A public servant is under investigation over allegations that he said beneficiaries were "stupid" for having children.
The man, who works for the Ministry of Social Development, has been suspended amid questions about comments he posted on the Whale Oil blog.
Those comments, posted under a pseudonym, included: "Why is it that people who are *already* poor then decide to have babies and expect that they will be able to make ends meet? "
The man shouldn't have been reading Whale Oil and posting on work time (if he was). Some of his views may be objectionable.

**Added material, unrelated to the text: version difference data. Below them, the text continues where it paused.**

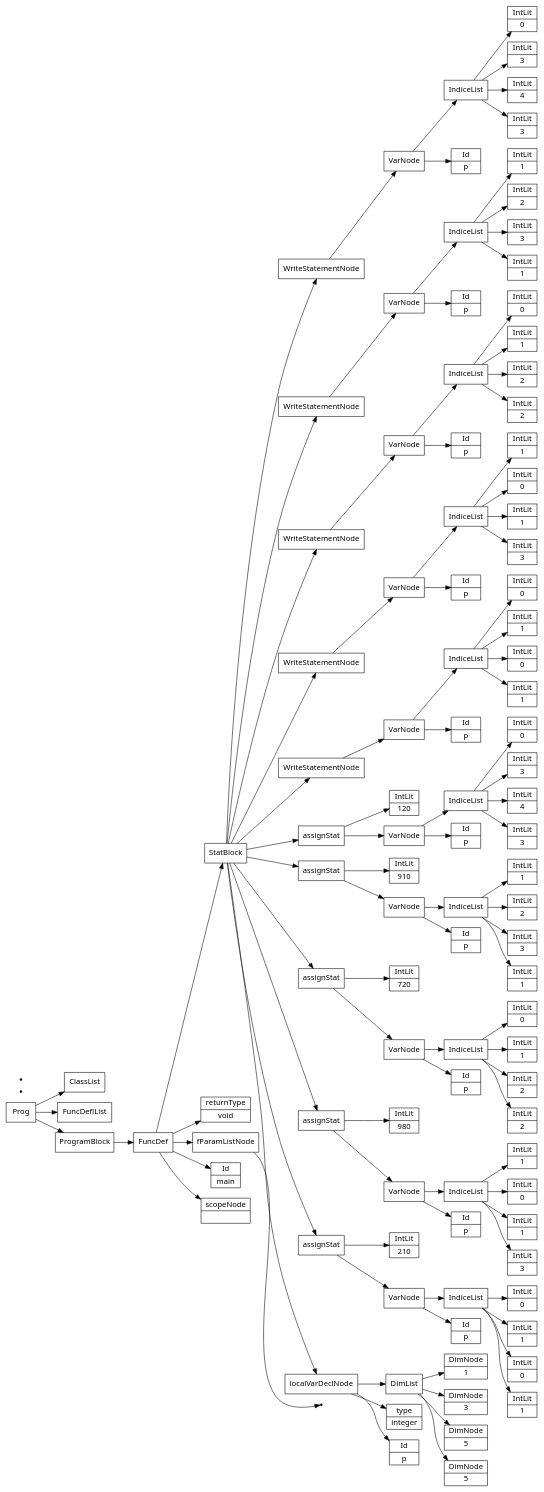
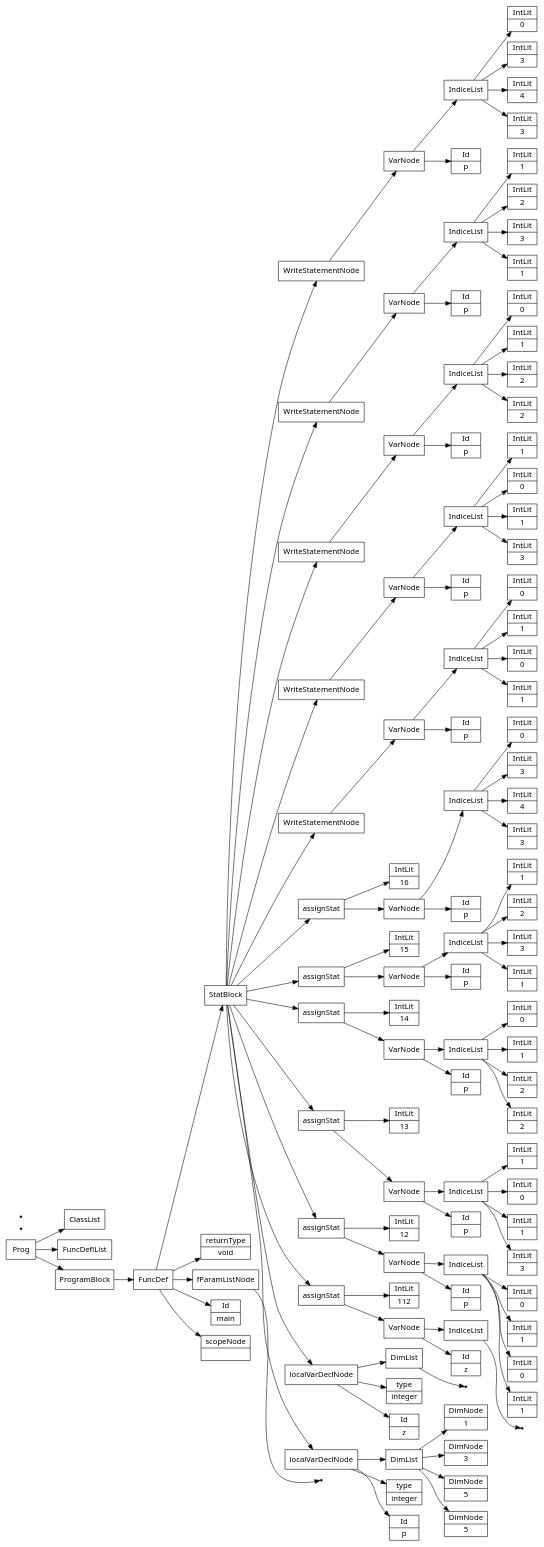
Before and after one commit to Saf1u/Kompiler: the diagram in files/semantictests/testc.src.ast.dot, drawn with Graphviz. The commit also changed 9 other files, not shown here.

```diff
--- a/files/semantictests/testc.src.ast.dot
+++ b/files/semantictests/testc.src.ast.dot
@@ -21,193 +21,215 @@
 15->14;
 15->8;
 15->7;
-16[label="Id|p"];
-18[label="IntLit|1"];
-19[label="IntLit|0"];
-20[label="IntLit|1"];
-21[label="IntLit|0"];
-22[label="IndiceList"];
-22->21;
-22->20;
-22->19;
-22->18;
-23[label="VarNode"];
-23->22;
-23->16;
-24[label="IntLit|210"];
-25[label="assignStat"];
-25->24;
-25->23;
-26[label="Id|p"];
-28[label="IntLit|3"];
-29[label="IntLit|1"];
-30[label="IntLit|0"];
+16[label="Id|z"];
+17[label="type|integer"];
+none19[shape="point"];
+20[label="DimList"];
+20->none19;
+21[label="localVarDeclNode"];
+21->20;
+21->17;
+21->16;
+22[label="Id|z"];
+none24[shape="point"];
+25[label="IndiceList"];
+25->none24;
+26[label="VarNode"];
+26->25;
+26->22;
+27[label="IntLit|112"];
+28[label="assignStat"];
+28->27;
+28->26;
+29[label="Id|p"];
 31[label="IntLit|1"];
-32[label="IndiceList"];
-32->31;
-32->30;
-32->29;
-32->28;
-33[label="VarNode"];
-33->32;
-33->26;
-34[label="IntLit|980"];
-35[label="assignStat"];
+32[label="IntLit|0"];
+33[label="IntLit|1"];
+34[label="IntLit|0"];
+35[label="IndiceList"];
 35->34;
 35->33;
-36[label="Id|p"];
-38[label="IntLit|2"];
-39[label="IntLit|2"];
-40[label="IntLit|1"];
-41[label="IntLit|0"];
-42[label="IndiceList"];
-42->41;
-42->40;
-42->39;
-42->38;
-43[label="VarNode"];
-43->42;
-43->36;
-44[label="IntLit|720"];
-45[label="assignStat"];
+35->32;
+35->31;
+36[label="VarNode"];
+36->35;
+36->29;
+37[label="IntLit|12"];
+38[label="assignStat"];
+38->37;
+38->36;
+39[label="Id|p"];
+41[label="IntLit|3"];
+42[label="IntLit|1"];
+43[label="IntLit|0"];
+44[label="IntLit|1"];
+45[label="IndiceList"];
 45->44;
 45->43;
-46[label="Id|p"];
-48[label="IntLit|1"];
-49[label="IntLit|3"];
-50[label="IntLit|2"];
-51[label="IntLit|1"];
-52[label="IndiceList"];
-52->51;
-52->50;
-52->49;
-52->48;
-53[label="VarNode"];
-53->52;
-53->46;
-54[label="IntLit|910"];
-55[label="assignStat"];
+45->42;
+45->41;
+46[label="VarNode"];
+46->45;
+46->39;
+47[label="IntLit|13"];
+48[label="assignStat"];
+48->47;
+48->46;
+49[label="Id|p"];
+51[label="IntLit|2"];
+52[label="IntLit|2"];
+53[label="IntLit|1"];
+54[label="IntLit|0"];
+55[label="IndiceList"];
 55->54;
 55->53;
-56[label="Id|p"];
-58[label="IntLit|3"];
-59[label="IntLit|4"];
-60[label="IntLit|3"];
-61[label="IntLit|0"];
-62[label="IndiceList"];
-62->61;
-62->60;
-62->59;
-62->58;
-63[label="VarNode"];
-63->62;
-63->56;
-64[label="IntLit|120"];
-65[label="assignStat"];
+55->52;
+55->51;
+56[label="VarNode"];
+56->55;
+56->49;
+57[label="IntLit|14"];
+58[label="assignStat"];
+58->57;
+58->56;
+59[label="Id|p"];
+61[label="IntLit|1"];
+62[label="IntLit|3"];
+63[label="IntLit|2"];
+64[label="IntLit|1"];
+65[label="IndiceList"];
 65->64;
 65->63;
-66[label="Id|p"];
-68[label="IntLit|1"];
-69[label="IntLit|0"];
-70[label="IntLit|1"];
-71[label="IntLit|0"];
-72[label="IndiceList"];
-72->71;
-72->70;
-72->69;
-72->68;
-73[label="VarNode"];
-73->72;
-73->66;
-74[label="WriteStatementNode"];
-74->73;
-75[label="Id|p"];
-77[label="IntLit|3"];
-78[label="IntLit|1"];
-79[label="IntLit|0"];
-80[label="IntLit|1"];
-81[label="IndiceList"];
-81->80;
-81->79;
-81->78;
-81->77;
-82[label="VarNode"];
-82->81;
-82->75;
-83[label="WriteStatementNode"];
-83->82;
-84[label="Id|p"];
-86[label="IntLit|2"];
-87[label="IntLit|2"];
-88[label="IntLit|1"];
-89[label="IntLit|0"];
-90[label="IndiceList"];
-90->89;
-90->88;
-90->87;
-90->86;
-91[label="VarNode"];
-91->90;
-91->84;
-92[label="WriteStatementNode"];
-92->91;
-93[label="Id|p"];
-95[label="IntLit|1"];
-96[label="IntLit|3"];
-97[label="IntLit|2"];
-98[label="IntLit|1"];
-99[label="IndiceList"];
-99->98;
-99->97;
-99->96;
-99->95;
-100[label="VarNode"];
-100->99;
-100->93;
-101[label="WriteStatementNode"];
-101->100;
-102[label="Id|p"];
-104[label="IntLit|3"];
-105[label="IntLit|4"];
-106[label="IntLit|3"];
-107[label="IntLit|0"];
-108[label="IndiceList"];
-108->107;
-108->106;
-108->105;
-108->104;
-109[label="VarNode"];
-109->108;
-109->102;
-110[label="WriteStatementNode"];
-110->109;
-111[label="StatBlock"];
-111->110;
-111->101;
-111->92;
-111->83;
-111->74;
-111->65;
-111->55;
-111->45;
-111->35;
-111->25;
-111->15;
-112[label="FuncDef"];
+65->62;
+65->61;
+66[label="VarNode"];
+66->65;
+66->59;
+67[label="IntLit|15"];
+68[label="assignStat"];
+68->67;
+68->66;
+69[label="Id|p"];
+71[label="IntLit|3"];
+72[label="IntLit|4"];
+73[label="IntLit|3"];
+74[label="IntLit|0"];
+75[label="IndiceList"];
+75->74;
+75->73;
+75->72;
+75->71;
+76[label="VarNode"];
+76->75;
+76->69;
+77[label="IntLit|16"];
+78[label="assignStat"];
+78->77;
+78->76;
+79[label="Id|p"];
+81[label="IntLit|1"];
+82[label="IntLit|0"];
+83[label="IntLit|1"];
+84[label="IntLit|0"];
+85[label="IndiceList"];
+85->84;
+85->83;
+85->82;
+85->81;
+86[label="VarNode"];
+86->85;
+86->79;
+87[label="WriteStatementNode"];
+87->86;
+88[label="Id|p"];
+90[label="IntLit|3"];
+91[label="IntLit|1"];
+92[label="IntLit|0"];
+93[label="IntLit|1"];
+94[label="IndiceList"];
+94->93;
+94->92;
+94->91;
+94->90;
+95[label="VarNode"];
+95->94;
+95->88;
+96[label="WriteStatementNode"];
+96->95;
+97[label="Id|p"];
+99[label="IntLit|2"];
+100[label="IntLit|2"];
+101[label="IntLit|1"];
+102[label="IntLit|0"];
+103[label="IndiceList"];
+103->102;
+103->101;
+103->100;
+103->99;
+104[label="VarNode"];
+104->103;
+104->97;
+105[label="WriteStatementNode"];
+105->104;
+106[label="Id|p"];
+108[label="IntLit|1"];
+109[label="IntLit|3"];
+110[label="IntLit|2"];
+111[label="IntLit|1"];
+112[label="IndiceList"];
+112->111;
+112->110;
+112->109;
+112->108;
+113[label="VarNode"];
+113->112;
+113->106;
+114[label="WriteStatementNode"];
+114->113;
+115[label="Id|p"];
+117[label="IntLit|3"];
+118[label="IntLit|4"];
+119[label="IntLit|3"];
+120[label="IntLit|0"];
+121[label="IndiceList"];
+121->120;
+121->119;
+121->118;
+121->117;
+122[label="VarNode"];
+122->121;
+122->115;
+123[label="WriteStatementNode"];
+123->122;
+124[label="StatBlock"];
+124->123;
+124->114;
+124->105;
+124->96;
+124->87;
+124->78;
+124->68;
+124->58;
+124->48;
+124->38;
+124->28;
+124->21;
+124->15;
+125[label="FuncDef"];
 0[label="Id|main"];
-112->111;
-112->5;
-112->4;
-112->0;
-112->1;
-113[label="ClassList"];
-114[label="FuncDeflList"];
-115[label="Prog"];
-116[label="ProgramBlock"];
-116->112;
-none117[shape="point"];
-none118[shape="point"];
-115->113;
-115->114;
-115->116;
+125->124;
+125->5;
+125->4;
+125->0;
+125->1;
+126[label="ClassList"];
+127[label="FuncDeflList"];
+128[label="Prog"];
+129[label="ProgramBlock"];
+129->125;
+none130[shape="point"];
+none131[shape="point"];
+128->126;
+128->127;
+128->129;
 }
```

But asking why poor people decide to have babies and expect to cope financially is a question that exercises many people. We know, and probably the commenter also knows, that every year one in five children will be become dependent on welfare directly or shortly after their birth. He may have even read the Ministerial Committee on Poverty report:
There is a significant group of children that spend most of their childhood in a benefit-supported household family and on low incomes for most of their childhood. According to Wilson and Soughton (2011) around 6% of children spend 13 or 14 years in benefit supported households families by the time they are 14 years. Thus, if we translate thisto the current group of children aged 0-14 years, this translates to over 50,000children (see figure 6). We also see that a further 130,000 children aged 0-14 years are expect ed to have spent more than half of their first 14 years on a benefit (or a further 15% of children), but less than 13 years. These children aged 0-14 years are likely to have the highest risk of material hardship.
This outcome is a direct result of parental decisions.
I wouldn't however call these people "stupid" . Their reasons may be entirely rational. They may be deep-seated and emotional. They may be cynical or just plain irresponsible. But if the "why" behind the major driver of child poverty isn't properly understood, then responses won't work.